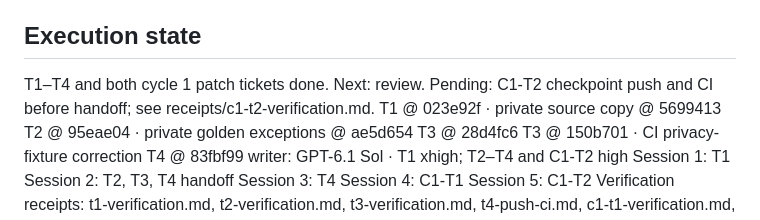
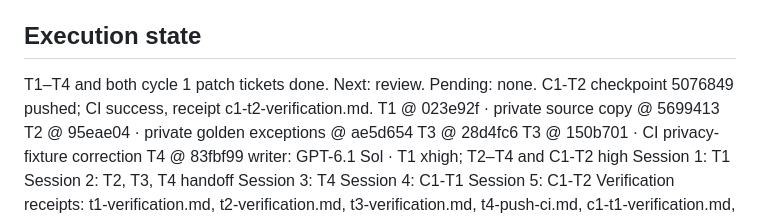
Before and after one commit to johnviklund/agent-cv, a Markdown page: .workflow/forkable-example-owner/plan.md, the part around the change. Drawn GitHub-style.

Commit message:
workflow: record passing CI for default leak folders

```diff
--- a/.workflow/forkable-example-owner/plan.md
+++ b/.workflow/forkable-example-owner/plan.md
@@ -10,7 +10,7 @@ Decisions: 1a drop CI git-diff step, accept dirty public/ locally until U8 · 2a
 
 ## Execution state
 T1–T4 and both cycle 1 patch tickets done. Next: review.
-Pending: C1-T2 checkpoint push and CI before handoff; see receipts/c1-t2-verification.md.
+Pending: none. C1-T2 checkpoint 5076849 pushed; CI success, receipt c1-t2-verification.md.
 T1 @ 023e92f · private source copy @ 5699413
 T2 @ 95eae04 · private golden exceptions @ ae5d654
 T3 @ 28d4fc6
```
Also changed, not shown: 1 other file.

——————

• **INSTRUCTIONS TO FOLLOW**: An exact copy of the listing above, minus its pictures, is what is needed here.

• **RESPONSE TO THIS TASK**:
Before and after one commit to johnviklund/agent-cv, a Markdown page: .workflow/forkable-example-owner/plan.md, the part around the change. Drawn GitHub-style.

Commit message:
workflow: record passing CI for default leak folders

```diff
--- a/.workflow/forkable-example-owner/plan.md
+++ b/.workflow/forkable-example-owner/plan.md
@@ -10,7 +10,7 @@ Decisions: 1a drop CI git-diff step, accept dirty public/ locally until U8 · 2a
 
 ## Execution state
 T1–T4 and both cycle 1 patch tickets done. Next: review.
-Pending: C1-T2 checkpoint push and CI before handoff; see receipts/c1-t2-verification.md.
+Pending: none. C1-T2 checkpoint 5076849 pushed; CI success, receipt c1-t2-verification.md.
 T1 @ 023e92f · private source copy @ 5699413
 T2 @ 95eae04 · private golden exceptions @ ae5d654
 T3 @ 28d4fc6
```
Also changed, not shown: 1 other file.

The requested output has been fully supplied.